Software documentation is an integral part of any software development and maintenance process. However, software professionals and practitioners are often concerned about the lack of benefit and quality of documentation in practice.
Unfortunately, they express the current perception of documentation as poor, outdated, incomplete and sometimes unhelpful. To address this concern, we need to be able to assess the perceived and potential software documentation quality and usage and the main factors influencing them in practice.
Our research focuses on documentation quality and usage (benefit) during software development and maintenance activities. In particular, this research provides a hybrid and practical methodology to evaluate documentation quality and usage from different perspectives and identifies the underlying impacting factors and drivers towards documentation process improvement. We propose a methodology including both quantitative and qualitative evaluations to assess software documentation quality and usage (benefit). The output of this methodology is a set of documentation benefit and quality drivers and factors that help improve the software documentation process.
Our work helps explore which attributes of documentation make it more effective for the software professionals and outlines how this information can be monitored and parameterized to increase documentation efficiency.

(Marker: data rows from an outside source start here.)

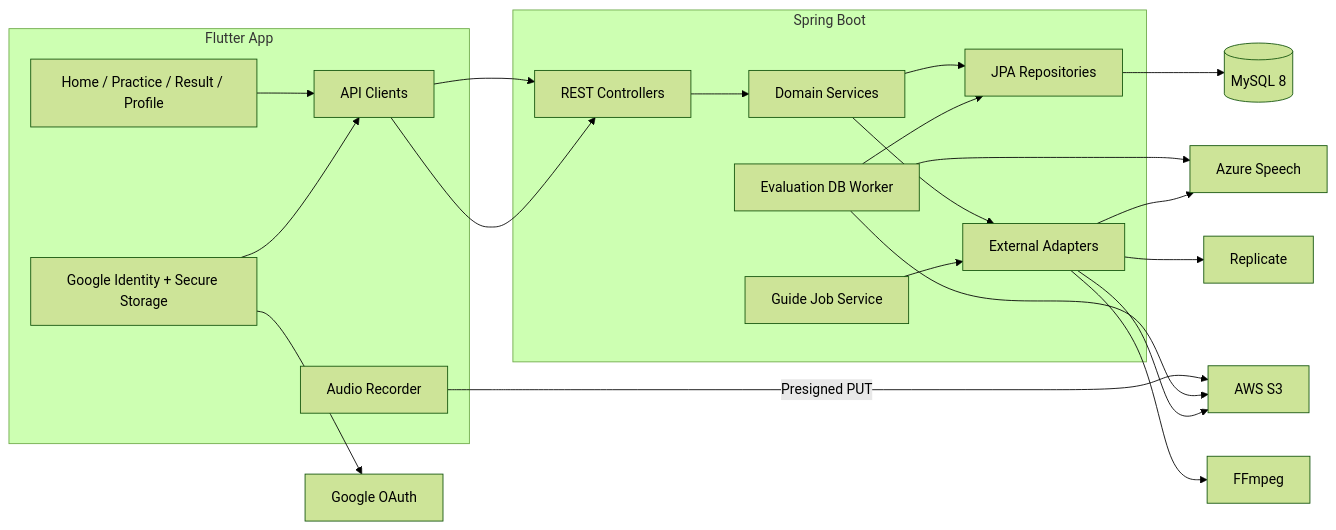
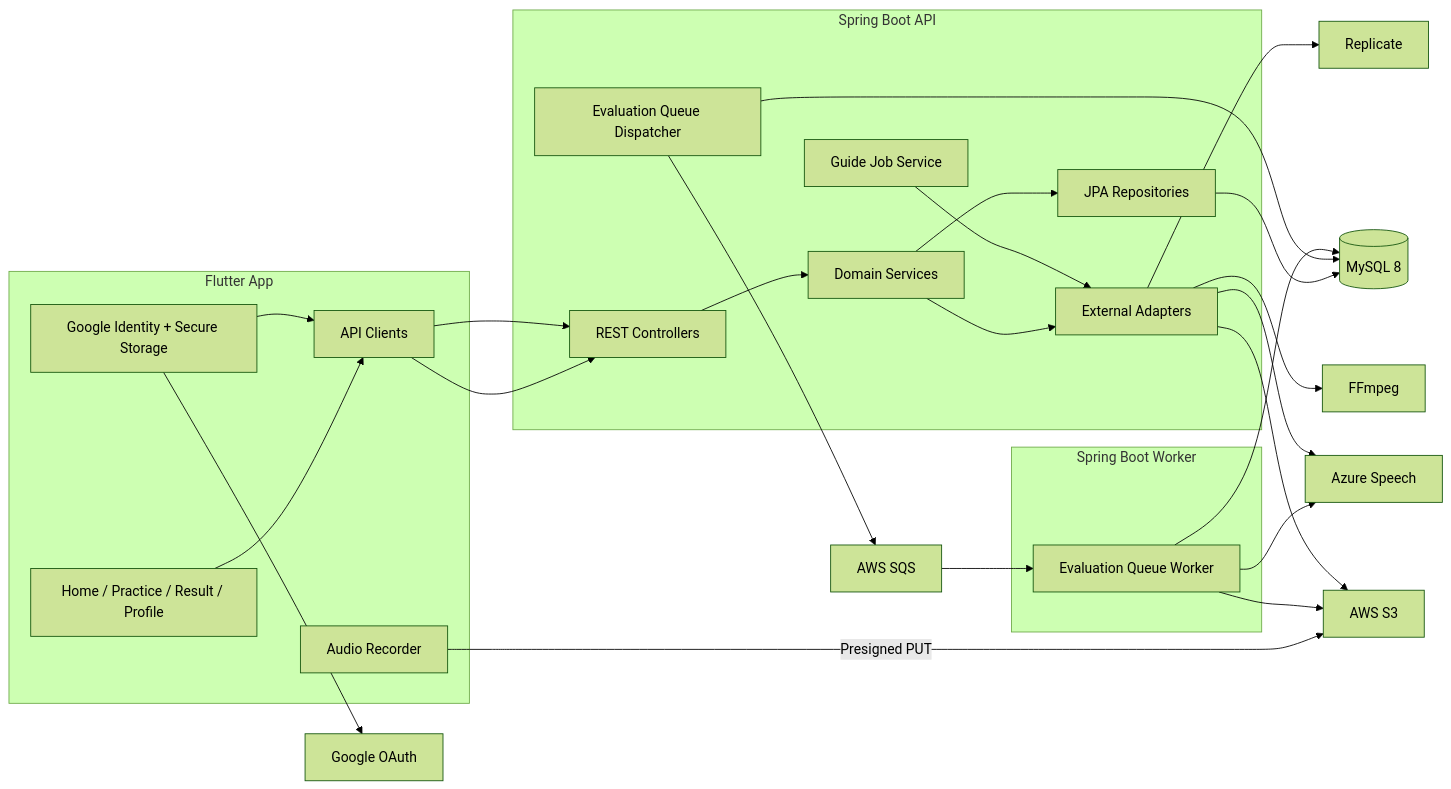
One commit to byeok99/LingKo changed the diagram in docs/architecture/system-architecture.md. Above: the diagram before and after it, drawn with Mermaid (forest theme). The commit also changed other lines of this file and 54 other files, not shown here.

Commit message:
feat: add SQS evaluation workers

````diff
--- a/docs/architecture/system-architecture.md
+++ b/docs/architecture/system-architecture.md
@@ -5,40 +5,48 @@
 ```mermaid
 flowchart LR
     subgraph Mobile[Flutter App]
       UI[Home / Practice / Result / Profile]
       API[API Clients]
       AUTH[Google Identity + Secure Storage]
       REC[Audio Recorder]
     end
 
-    subgraph Backend[Spring Boot]
+    subgraph APIBackend[Spring Boot API]
       CTRL[REST Controllers]
       DOM[Domain Services]
       JPA[JPA Repositories]
-      EJOB[Evaluation DB Worker]
+      DISP[Evaluation Queue Dispatcher]
       JOB[Guide Job Service]
       EXT[External Adapters]
     end
 
+    subgraph WorkerBackend[Spring Boot Worker]
+      EJOB[Evaluation Queue Worker]
+    end
+
     DB[(MySQL 8)]
+    SQS[AWS SQS]
     GOOGLE[Google OAuth]
     AZURE[Azure Speech]
     REP[Replicate]
     S3[AWS S3]
     FFMPEG[FFmpeg]
 
     UI --> API --> CTRL --> DOM --> JPA --> DB
     AUTH --> GOOGLE
     AUTH --> API
     REC -->|Presigned PUT| S3
     API --> CTRL
-    EJOB --> JPA
+    DISP --> DB
+    DISP --> SQS
+    SQS --> EJOB
+    EJOB --> DB
     EJOB --> S3
     EJOB --> AZURE
     DOM --> EXT
     JOB --> EXT
     EXT --> AZURE
     EXT --> REP
     EXT --> S3
     EXT --> FFMPEG
 ```
````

To evaluate the feasibility of the proposed methodology, the results of an industrial case study are also presented.